*Work item:* Copy out each line of the listing below in which the string "submit" occurs.

*Provided entries:*
+ + + +

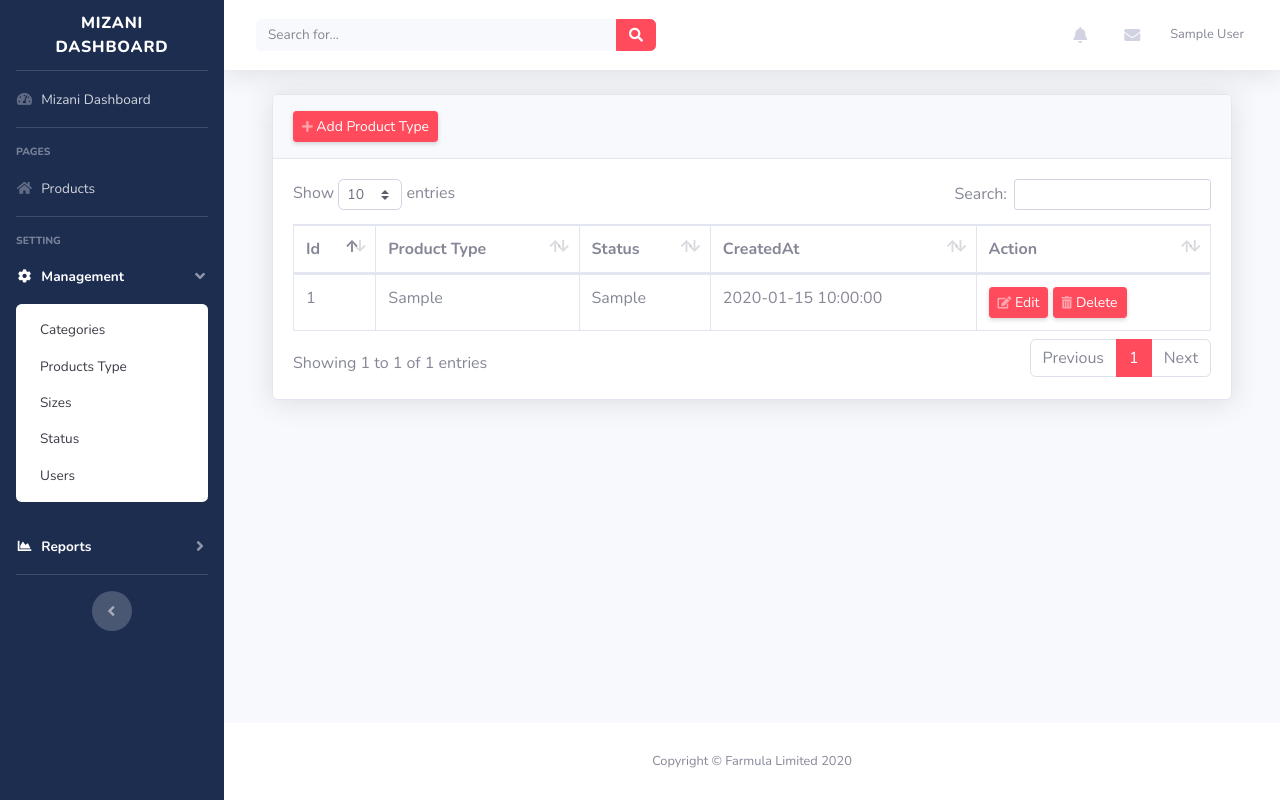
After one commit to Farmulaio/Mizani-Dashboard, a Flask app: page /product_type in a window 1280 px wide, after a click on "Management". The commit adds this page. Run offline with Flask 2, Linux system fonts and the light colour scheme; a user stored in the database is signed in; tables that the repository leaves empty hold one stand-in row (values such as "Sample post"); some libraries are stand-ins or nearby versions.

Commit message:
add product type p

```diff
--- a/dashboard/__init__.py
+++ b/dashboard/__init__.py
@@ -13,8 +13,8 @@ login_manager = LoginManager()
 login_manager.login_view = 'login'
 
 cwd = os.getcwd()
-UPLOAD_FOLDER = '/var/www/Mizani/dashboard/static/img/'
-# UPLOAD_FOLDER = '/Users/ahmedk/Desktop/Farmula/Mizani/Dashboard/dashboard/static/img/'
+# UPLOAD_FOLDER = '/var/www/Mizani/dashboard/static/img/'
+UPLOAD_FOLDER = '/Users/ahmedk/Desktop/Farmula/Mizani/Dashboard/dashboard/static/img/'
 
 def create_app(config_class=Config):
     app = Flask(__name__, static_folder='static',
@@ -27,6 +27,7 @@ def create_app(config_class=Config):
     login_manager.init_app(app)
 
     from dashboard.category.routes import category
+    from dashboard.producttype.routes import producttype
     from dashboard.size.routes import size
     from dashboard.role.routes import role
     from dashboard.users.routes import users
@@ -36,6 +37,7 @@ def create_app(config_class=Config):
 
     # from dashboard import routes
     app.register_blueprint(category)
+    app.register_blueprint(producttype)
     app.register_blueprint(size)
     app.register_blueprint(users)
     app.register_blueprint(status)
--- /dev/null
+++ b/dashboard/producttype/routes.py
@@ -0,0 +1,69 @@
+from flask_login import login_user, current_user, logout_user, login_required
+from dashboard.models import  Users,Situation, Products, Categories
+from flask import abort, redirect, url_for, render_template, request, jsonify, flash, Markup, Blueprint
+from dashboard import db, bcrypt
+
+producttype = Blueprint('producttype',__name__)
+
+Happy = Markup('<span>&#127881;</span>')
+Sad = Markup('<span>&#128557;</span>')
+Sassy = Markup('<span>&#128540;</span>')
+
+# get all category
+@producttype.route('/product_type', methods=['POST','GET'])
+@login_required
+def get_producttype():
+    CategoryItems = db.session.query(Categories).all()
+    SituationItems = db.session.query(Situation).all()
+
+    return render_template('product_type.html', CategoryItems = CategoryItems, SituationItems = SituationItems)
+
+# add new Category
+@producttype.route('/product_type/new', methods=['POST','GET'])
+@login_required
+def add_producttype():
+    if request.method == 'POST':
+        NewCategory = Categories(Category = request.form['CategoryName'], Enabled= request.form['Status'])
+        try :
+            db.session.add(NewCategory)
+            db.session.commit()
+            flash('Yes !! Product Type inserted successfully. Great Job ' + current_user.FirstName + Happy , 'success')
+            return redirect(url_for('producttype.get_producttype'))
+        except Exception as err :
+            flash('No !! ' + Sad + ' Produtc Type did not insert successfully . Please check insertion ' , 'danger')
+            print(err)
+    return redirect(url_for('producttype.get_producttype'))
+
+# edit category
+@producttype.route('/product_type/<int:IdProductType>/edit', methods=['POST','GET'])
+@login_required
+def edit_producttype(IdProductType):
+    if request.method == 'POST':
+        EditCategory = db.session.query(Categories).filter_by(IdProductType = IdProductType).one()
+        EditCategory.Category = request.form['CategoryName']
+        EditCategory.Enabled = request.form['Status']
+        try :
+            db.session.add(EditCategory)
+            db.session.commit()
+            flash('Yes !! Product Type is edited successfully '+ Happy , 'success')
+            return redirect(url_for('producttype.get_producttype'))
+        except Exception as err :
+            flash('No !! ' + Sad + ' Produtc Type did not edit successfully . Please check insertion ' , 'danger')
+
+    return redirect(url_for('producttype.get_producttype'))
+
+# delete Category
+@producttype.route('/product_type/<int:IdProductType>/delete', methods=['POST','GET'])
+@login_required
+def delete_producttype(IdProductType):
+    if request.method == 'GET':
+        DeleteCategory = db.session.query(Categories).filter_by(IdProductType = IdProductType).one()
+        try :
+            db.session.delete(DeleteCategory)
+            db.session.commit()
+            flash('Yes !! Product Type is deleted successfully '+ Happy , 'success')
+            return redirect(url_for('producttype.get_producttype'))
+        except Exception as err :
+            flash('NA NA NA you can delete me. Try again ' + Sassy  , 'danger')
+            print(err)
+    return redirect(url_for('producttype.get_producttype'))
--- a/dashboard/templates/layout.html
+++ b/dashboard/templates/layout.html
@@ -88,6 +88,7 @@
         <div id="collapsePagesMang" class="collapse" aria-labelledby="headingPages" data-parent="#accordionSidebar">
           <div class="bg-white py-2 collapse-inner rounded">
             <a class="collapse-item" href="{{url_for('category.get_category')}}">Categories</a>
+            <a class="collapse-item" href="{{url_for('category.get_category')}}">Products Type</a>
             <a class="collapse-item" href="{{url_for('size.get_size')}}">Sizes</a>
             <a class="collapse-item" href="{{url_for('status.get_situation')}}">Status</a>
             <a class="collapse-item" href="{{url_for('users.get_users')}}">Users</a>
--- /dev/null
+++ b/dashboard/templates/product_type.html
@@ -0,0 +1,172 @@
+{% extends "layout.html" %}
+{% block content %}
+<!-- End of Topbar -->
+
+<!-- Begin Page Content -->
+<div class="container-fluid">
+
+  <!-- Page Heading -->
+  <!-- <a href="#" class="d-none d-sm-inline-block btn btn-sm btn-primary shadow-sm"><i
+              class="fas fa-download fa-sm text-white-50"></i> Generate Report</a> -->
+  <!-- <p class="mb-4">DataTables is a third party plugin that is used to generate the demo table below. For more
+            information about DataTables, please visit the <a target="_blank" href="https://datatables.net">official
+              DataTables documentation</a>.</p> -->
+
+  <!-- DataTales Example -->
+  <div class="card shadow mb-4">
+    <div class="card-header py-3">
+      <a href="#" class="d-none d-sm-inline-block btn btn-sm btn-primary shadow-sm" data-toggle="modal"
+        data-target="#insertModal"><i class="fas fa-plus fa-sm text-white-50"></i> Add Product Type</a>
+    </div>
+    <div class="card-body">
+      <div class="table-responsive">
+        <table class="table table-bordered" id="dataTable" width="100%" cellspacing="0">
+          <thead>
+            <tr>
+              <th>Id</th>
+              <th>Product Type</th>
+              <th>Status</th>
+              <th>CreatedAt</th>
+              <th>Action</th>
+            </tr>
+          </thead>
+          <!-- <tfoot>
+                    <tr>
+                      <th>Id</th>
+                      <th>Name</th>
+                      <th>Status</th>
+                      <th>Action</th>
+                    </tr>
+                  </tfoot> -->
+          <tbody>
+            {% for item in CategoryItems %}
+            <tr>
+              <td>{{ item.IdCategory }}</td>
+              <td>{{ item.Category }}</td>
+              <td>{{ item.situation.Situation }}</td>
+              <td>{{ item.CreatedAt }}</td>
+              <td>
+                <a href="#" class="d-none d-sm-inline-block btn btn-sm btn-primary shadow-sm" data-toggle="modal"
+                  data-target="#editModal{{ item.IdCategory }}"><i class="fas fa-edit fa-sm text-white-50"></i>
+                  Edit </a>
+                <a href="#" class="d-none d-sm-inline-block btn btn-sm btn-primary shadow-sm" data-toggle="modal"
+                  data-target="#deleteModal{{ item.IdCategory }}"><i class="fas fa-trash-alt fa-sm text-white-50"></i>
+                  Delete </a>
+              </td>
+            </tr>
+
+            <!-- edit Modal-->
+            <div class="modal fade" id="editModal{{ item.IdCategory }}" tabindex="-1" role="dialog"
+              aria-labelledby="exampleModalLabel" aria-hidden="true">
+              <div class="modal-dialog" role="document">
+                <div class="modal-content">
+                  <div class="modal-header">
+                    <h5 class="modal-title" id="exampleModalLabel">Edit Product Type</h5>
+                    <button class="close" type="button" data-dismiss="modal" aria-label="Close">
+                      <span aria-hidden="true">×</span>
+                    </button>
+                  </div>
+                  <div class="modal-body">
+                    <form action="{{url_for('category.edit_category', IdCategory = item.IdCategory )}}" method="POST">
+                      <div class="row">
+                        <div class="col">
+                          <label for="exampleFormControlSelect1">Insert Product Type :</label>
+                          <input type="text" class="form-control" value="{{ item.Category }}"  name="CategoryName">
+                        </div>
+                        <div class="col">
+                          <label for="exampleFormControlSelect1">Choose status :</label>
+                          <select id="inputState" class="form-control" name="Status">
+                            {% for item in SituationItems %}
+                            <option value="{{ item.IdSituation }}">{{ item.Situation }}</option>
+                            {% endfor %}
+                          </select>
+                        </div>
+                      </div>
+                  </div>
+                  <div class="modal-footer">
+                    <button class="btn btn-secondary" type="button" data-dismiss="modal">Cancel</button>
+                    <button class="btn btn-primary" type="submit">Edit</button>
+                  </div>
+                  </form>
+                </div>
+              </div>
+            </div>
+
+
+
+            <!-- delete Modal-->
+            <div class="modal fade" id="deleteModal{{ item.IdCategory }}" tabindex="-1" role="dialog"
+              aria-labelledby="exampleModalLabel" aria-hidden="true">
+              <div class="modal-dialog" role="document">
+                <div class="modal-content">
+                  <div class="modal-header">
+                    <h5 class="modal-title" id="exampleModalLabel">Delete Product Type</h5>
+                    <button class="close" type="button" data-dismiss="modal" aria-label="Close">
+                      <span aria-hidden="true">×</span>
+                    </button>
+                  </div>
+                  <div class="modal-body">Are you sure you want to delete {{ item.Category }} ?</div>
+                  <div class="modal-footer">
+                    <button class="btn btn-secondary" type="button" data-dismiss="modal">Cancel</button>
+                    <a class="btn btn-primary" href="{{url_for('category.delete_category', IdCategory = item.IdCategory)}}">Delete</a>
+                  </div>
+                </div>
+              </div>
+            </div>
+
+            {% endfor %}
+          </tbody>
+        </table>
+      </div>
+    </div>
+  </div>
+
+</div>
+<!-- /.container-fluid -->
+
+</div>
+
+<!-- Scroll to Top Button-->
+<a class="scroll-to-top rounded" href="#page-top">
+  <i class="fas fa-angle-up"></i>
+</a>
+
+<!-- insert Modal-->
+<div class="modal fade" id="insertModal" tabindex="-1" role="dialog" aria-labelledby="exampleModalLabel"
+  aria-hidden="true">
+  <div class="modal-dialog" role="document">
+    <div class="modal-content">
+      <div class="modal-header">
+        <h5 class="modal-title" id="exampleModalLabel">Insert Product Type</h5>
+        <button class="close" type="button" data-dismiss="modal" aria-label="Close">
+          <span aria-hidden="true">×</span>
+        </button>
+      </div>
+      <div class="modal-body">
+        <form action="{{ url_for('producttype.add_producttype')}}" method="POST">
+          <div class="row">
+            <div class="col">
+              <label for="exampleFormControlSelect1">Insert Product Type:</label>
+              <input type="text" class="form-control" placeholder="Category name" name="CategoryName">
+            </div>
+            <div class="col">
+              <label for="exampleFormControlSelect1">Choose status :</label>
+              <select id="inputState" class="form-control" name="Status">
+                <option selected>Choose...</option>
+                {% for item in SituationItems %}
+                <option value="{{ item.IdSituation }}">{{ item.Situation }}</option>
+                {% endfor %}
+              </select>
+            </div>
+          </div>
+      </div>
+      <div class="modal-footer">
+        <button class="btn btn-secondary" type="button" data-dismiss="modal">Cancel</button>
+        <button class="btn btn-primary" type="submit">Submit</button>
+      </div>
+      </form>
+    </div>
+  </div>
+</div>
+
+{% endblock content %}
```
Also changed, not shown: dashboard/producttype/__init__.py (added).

+ + + +

*Exercise output:*
+                    <button class="btn btn-primary" type="submit">Edit</button>
+        <button class="btn btn-primary" type="submit">Submit</button>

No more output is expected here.